Mt Koyo

Getting to Mt Koyo from Nara took a taxi, two different trains, a cable car, and a bus. Mt Koyo itself is kind of like Arlington National Cemetery and Westminster Abbey rolled into one, a bit more user-friendly than either—there’s real popular connection to the cemetaries and temples in the park here—and bordered by a resort town. People come to this place on pilgrimage, but it is also kind of a place to play.

Shukubu Ekoin © Harold Davis

Shukubu Ekoin © Harold Davis

I am staying in a temple guesthouse for pilgrims. In many ways it is very nice. This kind of place is called a Shukubu. Combining things that are more in my normal experience in order to describe it, it is part youth hostel and part resort hotel, with everyone sleeping on the floor in rooms divided by paper screen partitions, guided meditations morning and night, and pretty gardens.

A cold rain has been falling for most of the day, and the trick has been to stay warm and dry. Paper walls do not make for great insulation! If you are interested, this Shukubu heats with kerosene (yes, it smells bad), and also with a secret electric heater under the low table for one’s feet. I hope the rain stops by tomorrow when I will be walking on the Kumano kodo trail!

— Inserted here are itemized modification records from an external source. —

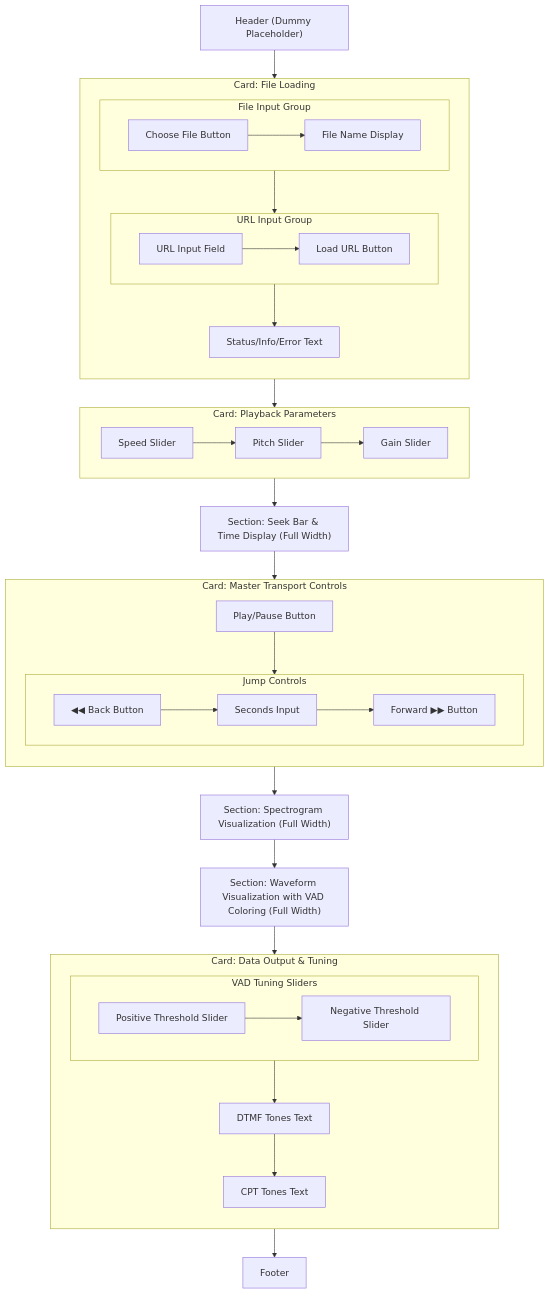
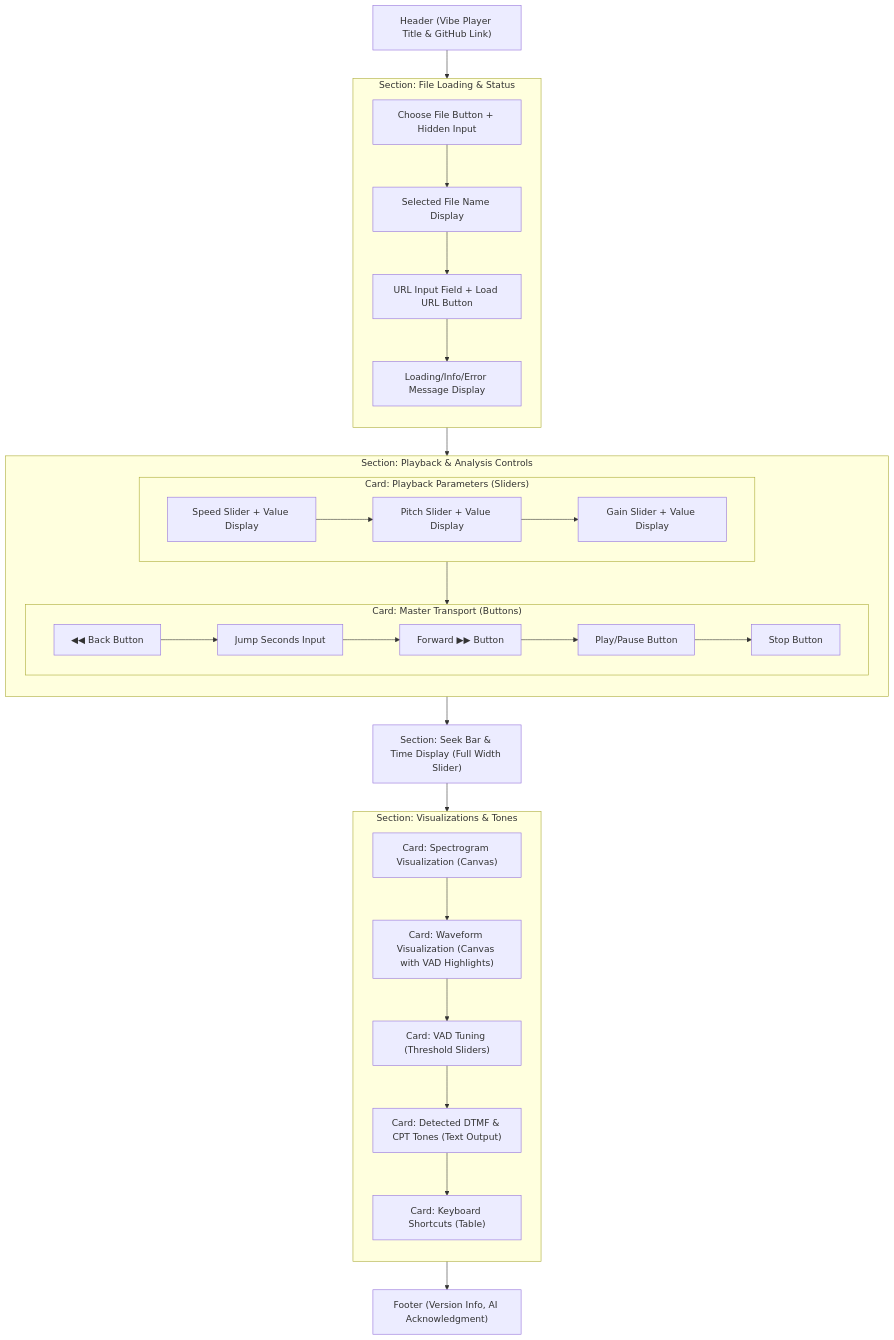
Before and after one commit to averykhoo/vibe-player-v3: the diagram in REFACTOR_PLAN.md, drawn with Mermaid. The commit also changed other lines of this file, not shown here.

````diff
--- a/REFACTOR_PLAN.md
+++ b/REFACTOR_PLAN.md
@@ -900,70 +443,59 @@
 ```mermaid
 graph TD
     %% Define all nodes and subgraphs first
 
-    H["Header (Dummy Placeholder)"]
+    H["Header (Vibe Player Title & GitHub Link)"]
 
-    subgraph FL ["Card: File Loading"]
+    subgraph FL ["Section: File Loading & Status"]
         direction TB
-        subgraph FL_L1 [File Input Group]
-            direction LR
-            FL_B1["Choose File Button"] --> FL_S1["File Name Display"]
-        end
-        subgraph FL_L2 [URL Input Group]
-            direction LR
-            FL_I1["URL Input Field"] --> FL_B2["Load URL Button"]
-        end
-        FL_P1["Status/Info/Error Text"]
-        
-        FL_L1 --> FL_L2 --> FL_P1
+        FL_L1["Choose File Button + Hidden Input"]
+        FL_S1["Selected File Name Display"]
+        FL_L2["URL Input Field + Load URL Button"]
+        FL_P1["Loading/Info/Error Message Display"]
+
+        FL_L1 --> FL_S1 --> FL_L2 --> FL_P1
     end
 
-    subgraph PP [Card: Playback Parameters]
-        direction LR
-        PP1["Speed Slider"]
-        PP2["Pitch Slider"]
-        PP3["Gain Slider"]
-
-        PP1 --> PP2 --> PP3
-    end
-    
-    SB["Section: Seek Bar & Time Display (Full Width)"]
-
-    subgraph MC ["Card: Master Transport Controls"]
+    subgraph CTRLS ["Section: Playback & Analysis Controls"]
         direction TB
-        MC_B1["Play/Pause Button"]
-        subgraph JC [Jump Controls]
+        subgraph PB_P ["Card: Playback Parameters (Sliders)"]
             direction LR
-            JC_B1["◀◀ Back Button"] --> JC_I1["Seconds Input"] --> JC_B2["Forward ▶▶ Button"]
+            PB_P1["Speed Slider + Value Display"]
+            PB_P2["Pitch Slider + Value Display"]
+            PB_P3["Gain Slider + Value Display"]
+            PB_P1 --> PB_P2 --> PB_P3
         end
-        MC_B1 --> JC
+        subgraph MASTER_T ["Card: Master Transport (Buttons)"]
+            direction LR
+            MASTER_T1["◀◀ Back Button"]
+            MASTER_T2["Jump Seconds Input"]
+            MASTER_T3["Forward ▶▶ Button"]
+            MASTER_T4["Play/Pause Button"]
+            MASTER_T5["Stop Button"]
+            MASTER_T1 --> MASTER_T2 --> MASTER_T3 --> MASTER_T4 --> MASTER_T5
+        end
+        PB_P --> MASTER_T
     end
 
-    SG["Section: Spectrogram Visualization (Full Width)"]
-    WV["Section: Waveform Visualization with VAD Coloring (Full Width)"]
-    
-    subgraph DO ["Card: Data Output & Tuning"]
+    SB["Section: Seek Bar & Time Display (Full Width Slider)"]
+
+    subgraph VIZ ["Section: Visualizations & Tones"]
         direction TB
-        subgraph VT [VAD Tuning Sliders]
-            direction LR
-            VT_S1["Positive Threshold Slider"] --> VT_S2["Negative Threshold Slider"]
-        end
-        
-        DO_P2["DTMF Tones Text"]
-        DO_P3["CPT Tones Text"]
+        SPG["Card: Spectrogram Visualization (Canvas)"]
+        WVF["Card: Waveform Visualization (Canvas with VAD Highlights)"]
+        VAD_TUNE["Card: VAD Tuning (Threshold Sliders)"]
+        TONES["Card: Detected DTMF & CPT Tones (Text Output)"]
+        KB["Card: Keyboard Shortcuts (Table)"]
 
-        VT --> DO_P2 --> DO_P3
+        SPG --> WVF --> VAD_TUNE --> TONES --> KB
     end
 
-    F["Footer"]
+    F["Footer (Version Info, AI Acknowledgment)"]
 
     %% Now, define the connections to create the main application flow
     H --> FL
-    FL --> PP
-    PP --> SB
-    SB --> MC
-    MC --> SG
-    SG --> WV
-    WV --> DO
-    DO --> F
+    FL --> CTRLS
+    CTRLS --> SB
+    SB --> VIZ
+    VIZ --> F
 ```
````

This entry was posted in Japan, Photography.

6 Trackbacks

  1. By Bus train taxi ferry taxi train on November 19, 2013 at 6:19 pm

    […] in Nachi-san, most visitors arrive by scheduled bus, or by tour bus. Like Lourdes in France, or Mt Koya in Japan, Nachi-san is a destination for religious tourists, almost all of whom are Japanese. The constant […]

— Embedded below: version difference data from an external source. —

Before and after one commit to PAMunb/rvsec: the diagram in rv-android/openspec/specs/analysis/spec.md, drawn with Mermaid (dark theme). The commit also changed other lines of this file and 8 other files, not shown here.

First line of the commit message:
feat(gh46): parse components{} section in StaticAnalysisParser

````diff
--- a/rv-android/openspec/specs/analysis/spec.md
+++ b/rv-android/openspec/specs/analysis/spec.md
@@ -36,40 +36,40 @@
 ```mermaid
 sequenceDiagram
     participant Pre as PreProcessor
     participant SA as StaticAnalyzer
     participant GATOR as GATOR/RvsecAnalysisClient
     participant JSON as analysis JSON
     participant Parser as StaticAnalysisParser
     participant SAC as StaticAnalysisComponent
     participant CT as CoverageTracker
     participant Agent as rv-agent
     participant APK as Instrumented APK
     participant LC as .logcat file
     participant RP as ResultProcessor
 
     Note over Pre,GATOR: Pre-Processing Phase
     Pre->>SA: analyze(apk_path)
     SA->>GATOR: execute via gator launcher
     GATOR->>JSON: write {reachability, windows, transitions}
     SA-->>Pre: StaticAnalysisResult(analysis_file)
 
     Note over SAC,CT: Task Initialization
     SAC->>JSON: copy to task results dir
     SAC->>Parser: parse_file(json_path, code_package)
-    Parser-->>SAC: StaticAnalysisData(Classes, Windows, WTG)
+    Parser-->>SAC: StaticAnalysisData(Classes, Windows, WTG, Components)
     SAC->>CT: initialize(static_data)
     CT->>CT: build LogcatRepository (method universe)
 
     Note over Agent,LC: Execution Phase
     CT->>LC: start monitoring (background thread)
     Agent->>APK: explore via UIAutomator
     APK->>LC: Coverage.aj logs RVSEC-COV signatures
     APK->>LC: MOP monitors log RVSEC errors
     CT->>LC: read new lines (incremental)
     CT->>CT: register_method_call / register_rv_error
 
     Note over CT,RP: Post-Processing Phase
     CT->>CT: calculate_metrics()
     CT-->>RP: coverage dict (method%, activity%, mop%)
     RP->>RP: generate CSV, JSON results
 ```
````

  2. By Curated—A Different Version of Harold Davis on March 21, 2014 at 9:27 am

    […] Shin-Imamiya, I was traveling via a series of local trains in central Japan on my way between the monastery guesthouse in Mt Koyo and hiking the Kumano kodo. I changed trains at the Shin-Imamiya Station on the outskirts of […]

  3. By Nachi-san on September 22, 2014 at 10:08 am

    […] in Nachi-san, most visitors arrive by scheduled bus, or by tour bus. Like Lourdes in France, or Mt Koya in Japan, Nachi-san is a destination for religious tourists, almost all of whom are Japanese.” […]

  4. By Pilgrimage to Rocamadour on October 21, 2014 at 8:22 am

    […] struck by how similar the concept of ritual, religious tourism is centers in Japan such as Koya-san and Nachi-san. Although undoubtedly the stone-bound setting from medieval France is far more […]

  5. By Views of Japan on June 2, 2015 at 4:29 pm

    […] The somewhat bleak courtyard shown next is in Koya-san, where I stayed for a couple of rainy autumn days as a guest in a monastery. […]

  6. By Japanese Monastery Courtyard on December 22, 2019 at 2:29 pm

    […] is a photograph of the garden courtyard of a Shikubu (guesthouse) in a monastery in Mt Koya Japan in autumn. There’s no place like Japan, and when I am away […]

Post a Comment

Your email is never published nor shared. Required fields are marked *

*
*